Definitely get a very cheap one. They should cost about €10. There could be incompatibility between PCI spec supported on 486 boards therefore you don't want to spend too much on it. First look whether you are able to disable the internal HDD controller in BIOS so that Hwinfo doesn't detect it (boot from floppy once you have a floppy controller). I just bought three of them and I'm going to test how they work.

Try to look at allegro pl. It's a Polish website (I'm not Polish and I have to use google translate to use it) and prices are very low. E.g Pentium III is much cheaper than on ebay. I have ordered car parts from it before.

If you search for "Kontroler 4xPATA Leadtek WinFast ATA100 do PC " it will show you one item for 40 zł = € 8.6 . It has Silicon Image chip and a BIOS. Another one on sale there is "Kontroler ITE IT8212F ATA 100/133 + RAID" and "Kontroler PCI-IDE CMD 0649".

With PCI Ultra ATA controller you will disable the built-in controller and set hard drives to NONE in motherboard BIOS setup. Ultra ATA controller notification should be shown during BIOS post, either auto-detecting drives or offering its own setup after key press. Ultra ATA controller also needs to install its own Int 13h handler to process hard drive access calls. I'm not sure how it will coexist with floppy controller as Int 13h is meant to handle both.
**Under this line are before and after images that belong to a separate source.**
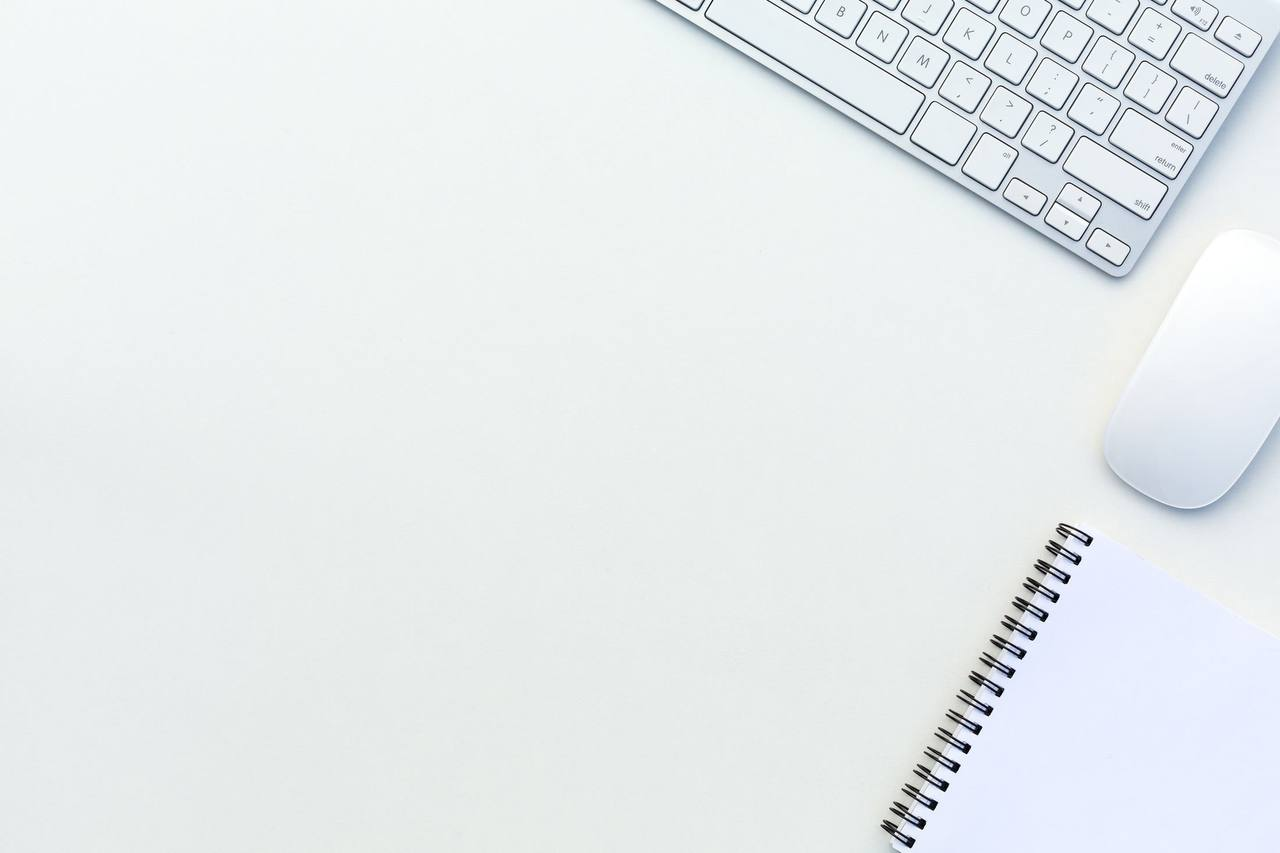
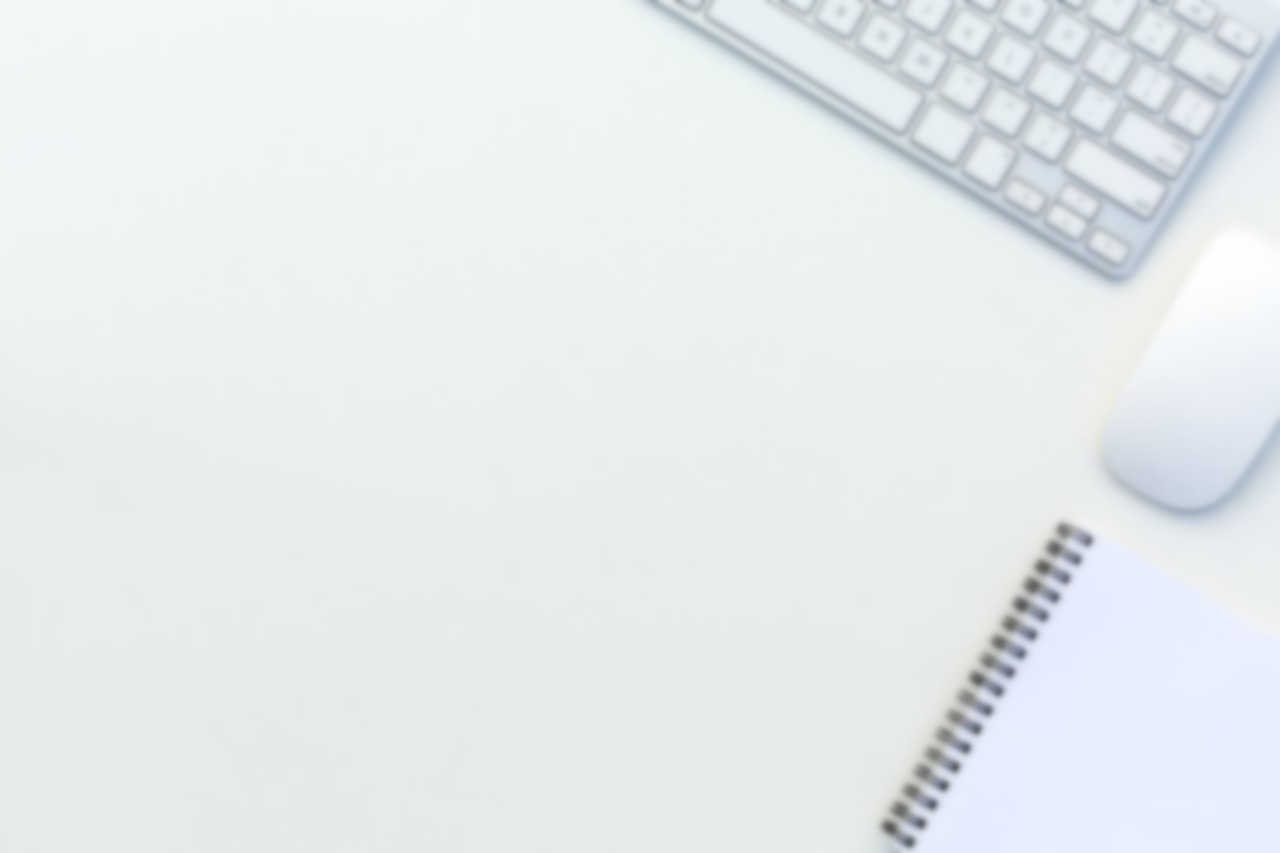
верстка входа

diff --git a/web/css/site.css b/web/css/site.css
@@ -15,11 +15,20 @@
     padding: 0;
     margin: 0;
 }
-main {
-    padding: 70px 15px 20px;
-    background-color: red;
+button{
+    background-color: #9699CA;
+    color: white;
+    border: none;
+    border-radius: 10px;
 }
+.button{
+    margin-top:30px;
+    margin-left: 175px ;
+    padding: 9px 35px;
+    font-size: 14px;
+    letter-spacing: 2px;
 
+}
 p{
     padding:0;
     margin: 0;
@@ -27,6 +36,7 @@ p{
 a{
     text-decoration: none;
     color:black;
+    font-size: 14px;
 }
 /* header */
 header{
@@ -42,22 +52,86 @@ header div{
 
 }
 header > div{
-    margin-right:600px;
+    margin-right:650px;
 
 }
 .header_item > a{
     margin: 0 5px;
 
 }
-.footer {
-    background-color: #f5f5f5;
-    font-size: .9em;
-    height: 60px;
+/* main */
+.wrap {
+    margin-left: auto;
+    margin-right: auto;
+    max-width: 1960px;
+    min-height: 620px;
+    position: relative;
+
 }
 
-.footer > .container {
-    padding-right: 15px;
-    padding-left: 15px;
+.menu {
+    position: absolute;
+    top: 0;
+    bottom: 0;
+    left: 0;
+    width: 250px;
+    background: #F47D6C;
+}
+.menu > div{
+    margin: 20px 0;
+}
+.menu > div a{
+    display: flex;
+    justify-content: center;
+    margin: 10px 0;
+    font-size: 16px;
+}
+/* content - index */
+.content {
+    min-height: 620px;
+    margin-left: 250px;
+    padding: 1.5em;
+    background: url("../../web/img/photo4.jpg") no-repeat;
+    /*filter: blur(10px);*/
+    /*opacity: 2%;*/
+    background-size: cover;
+
+}
+.site-index{
+
+}
+.site-index > h1{
+    margin: 50px 0 30px 50px;
+}
+.site-index > p{
+    margin: 0 0 50px 50px;
+    line-height: 40px;
+    letter-spacing: 2px;
+    width: 60%;
+    font-size: 18px;
+}
+.site-index > button{
+    margin: 0 0 50px 100px;
+    padding: 10px 35px;
+    font-size: 14px;
+    letter-spacing: 2px;
+}
+/* login */
+.site-login{
+    margin: 40px 0;
+}
+.container{
+    width: 500px;
+    margin: 0 auto;
+}
+.login_h1{
+    text-align: center;
+}
+footer {
+
+    font-size: 10px;
+    padding: 20px 0 20px 20px;
+
 }
 
 .not-set {

diff --git a/views/site/index.php b/views/site/index.php
@@ -2,52 +2,12 @@
 
 /** @var yii\web\View $this */
 
-$this->title = 'My Yii Application';
+$this->title = 'MYDAY';
 ?>
 <div class="site-index">
+    <h1>MYDAY</h1>
+    <p>Это твой личный ежедневник.
+        Предназначен для того, чтобы автоматизировать планирование задач, событий, встреч, составление  расписания и список покупок.</p>
+    <button>Начни планировать свою жизнь</button>
 
-    <div class="jumbotron text-center bg-transparent">
-        <h1 class="display-4">Congratulations!</h1>
-
-        <p class="lead">You have successfully created your Yii-powered application.</p>
-
-        <p><a class="btn btn-lg btn-success" href="http://www.yiiframework.com">Get started with Yii</a></p>
-    </div>
-
-    <div class="body-content">
-
-        <div class="row">
-            <div class="col-lg-4">
-                <h2>Heading</h2>
-
-                <p>Lorem ipsum dolor sit amet, consectetur adipisicing elit, sed do eiusmod tempor incididunt ut labore et
-                    dolore magna aliqua. Ut enim ad minim veniam, quis nostrud exercitation ullamco laboris nisi ut aliquip
-                    ex ea commodo consequat. Duis aute irure dolor in reprehenderit in voluptate velit esse cillum dolore eu
-                    fugiat nulla pariatur.</p>
-
-                <p><a class="btn btn-outline-secondary" href="http://www.yiiframework.com/doc/">Yii Documentation &raquo;</a></p>
-            </div>
-            <div class="col-lg-4">
-                <h2>Heading</h2>
-
-                <p>Lorem ipsum dolor sit amet, consectetur adipisicing elit, sed do eiusmod tempor incididunt ut labore et
-                    dolore magna aliqua. Ut enim ad minim veniam, quis nostrud exercitation ullamco laboris nisi ut aliquip
-                    ex ea commodo consequat. Duis aute irure dolor in reprehenderit in voluptate velit esse cillum dolore eu
-                    fugiat nulla pariatur.</p>
-
-                <p><a class="btn btn-outline-secondary" href="http://www.yiiframework.com/forum/">Yii Forum &raquo;</a></p>
-            </div>
-            <div class="col-lg-4">
-                <h2>Heading</h2>
-
-                <p>Lorem ipsum dolor sit amet, consectetur adipisicing elit, sed do eiusmod tempor incididunt ut labore et
-                    dolore magna aliqua. Ut enim ad minim veniam, quis nostrud exercitation ullamco laboris nisi ut aliquip
-                    ex ea commodo consequat. Duis aute irure dolor in reprehenderit in voluptate velit esse cillum dolore eu
-                    fugiat nulla pariatur.</p>
-
-                <p><a class="btn btn-outline-secondary" href="http://www.yiiframework.com/extensions/">Yii Extensions &raquo;</a></p>
-            </div>
-        </div>
-
-    </div>
 </div>

diff --git a/views/site/login.php b/views/site/login.php
@@ -11,39 +11,29 @@ $this->title = 'Login';
 $this->params['breadcrumbs'][] = $this->title;
 ?>
 <div class="site-login">
-    <h1><?= Html::encode($this->title) ?></h1>
-
-    <p>Please fill out the following fields to login:</p>
-
-    <?php $form = ActiveForm::begin([
-        'id' => 'login-form',
-        'layout' => 'horizontal',
-        'fieldConfig' => [
-            'template' => "{label}\n{input}\n{error}",
-            'labelOptions' => ['class' => 'col-lg-1 col-form-label mr-lg-3'],
-            'inputOptions' => ['class' => 'col-lg-3 form-control'],
-            'errorOptions' => ['class' => 'col-lg-7 invalid-feedback'],
-        ],
-    ]); ?>
+    <div class="container">
+        <h1 class="login_h1">Вход</h1>
+        <?php $form = ActiveForm::begin([
+            'id' => 'login-form',
+            'layout' => 'horizontal',
+            'fieldConfig' => [
+                'template' => "{label}\n{input}\n{error}",
+                'labelOptions' => ['class' => 'col-lg-1 col-form-label mr-lg-3'],
+                'inputOptions' => ['class' => 'col-lg-3 form-control'],
+                'errorOptions' => ['class' => 'col-lg-7 invalid-feedback'],
+            ],
+        ]); ?>
 
         <?= $form->field($model, 'username')->textInput(['autofocus' => true]) ?>
 
         <?= $form->field($model, 'password')->passwordInput() ?>
 
-        <?= $form->field($model, 'rememberMe')->checkbox([
-            'template' => "<div class=\"offset-lg-1 col-lg-3 custom-control custom-checkbox\">{input} {label}</div>\n<div class=\"col-lg-8\">{error}</div>",
-        ]) ?>
+        <button class="button">Войти</button>
 
-        <div class="form-group">
-            <div class="offset-lg-1 col-lg-11">
-                <?= Html::submitButton('Login', ['class' => 'btn btn-primary', 'name' => 'login-button']) ?>
-            </div>
-        </div>
 
-    <?php ActiveForm::end(); ?>
 
-    <div class="offset-lg-1" style="color:#999;">
-        You may login with <strong>admin/admin</strong> or <strong>demo/demo</strong>.<br>
-        To modify the username/password, please check out the code <code>app\models\User::$users</code>.
+        <?php ActiveForm::end(); ?>
     </div>
+
+
 </div>

diff --git a/views/layouts/main.php b/views/layouts/main.php
@@ -30,7 +30,7 @@ $this->registerLinkTag(['rel' => 'icon', 'type' => 'image/x-icon', 'href' => Yii
 <?php $this->beginBody() ?>
 
 <header>
-    <img src="<?= Yii::$app->request->baseUrl?>/web/img/logo.png" width="200px" alt="photo">
+    <a href="<?= Yii::$app->urlManager->createUrl('/') ?>"><img src="<?= Yii::$app->request->baseUrl?>/web/img/logo.png" width="200px" alt="photo"></a>
     <div>
         <div class="header_item">
             <img src="<?= Yii::$app->request->baseUrl?>/web/img/avatar.png" width="60px" alt="avatar">
@@ -46,17 +46,35 @@ $this->registerLinkTag(['rel' => 'icon', 'type' => 'image/x-icon', 'href' => Yii
 </header>
 
 <main class="">
-    <div class="container">
+        <div class="wrap">
+            <div class="menu">
+                <div>
+                    <?php if (Yii::$app->user->isGuest): ?>
+                        <a href="<?= Yii::$app->urlManager->createUrl('site/login')?>">Вход</a>
+                        <a href="">Регистрация</a>
+                    <?php endif ?>
+                        <a href="">Профиль</a>
+                        <a href="">Задачи</a>
+                        <a href="">Заметки</a>
+                        <a href="">Список покупок</a>
+                        <a href="">Статистика</a>
+                </div>
 
-        <?= $content ?>
-    </div>
+            </div>
+            <div class="content">
+                <?= $content ?>
+            </div>
+        </div>
+
 </main>
 
 <footer class="">
-
+    <p>© MyDay 2023. Все права защищены.</p>
 </footer>
 
-<?php $this->endBody() ?>
+<?php if (class_exists('yii\debug\Module')) {
+    $this->off(\yii\web\View::EVENT_END_BODY, [\yii\debug\Module::getInstance(), 'renderToolbar']);
+} $this->endBody() ?>
 </body>
 </html>
 <?php $this->endPage() ?>

diff --git a/models/LoginForm.php b/models/LoginForm.php
@@ -19,7 +19,14 @@ class LoginForm extends Model
 
     private $_user = false;
 
+    public function attributeLabels()
+    {
+        return [
+            'username' => 'Логин',
+            'password' => 'Пароль',
 
+        ];
+    }
     /**
      * @return array the validation rules.
      */
@@ -64,6 +71,7 @@ class LoginForm extends Model
         }
         return false;
     }
+
 
     /**
      * Finds user by [[username]]

diff --git a/config/db.php b/config/db.php
@@ -2,7 +2,7 @@
 
 return [
     'class' => 'yii\db\Connection',
-    'dsn' => 'mysql:host=localhost;dbname=yii2basic',
+    'dsn' => 'mysql:host=localhost;dbname=myday',
     'username' => 'root',
     'password' => '',
     'charset' => 'utf8',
Last edited by AlexZ on 2022-04-16, 14:22. Edited 2 times in total.

Pentium III 900E, ECS P6BXT-A+, 384MB RAM, NVIDIA GeForce FX 5600 128MB, Voodoo 2 12MB, 80GB HDD, Yamaha SM718 ISA, 19" AOC 9GlrA
Athlon 64 3400+, MSI K8T Neo V, 1GB RAM, NVIDIA GeForce 7600GT 512MB, 250GB HDD, Sound Blaster Audigy 2 ZS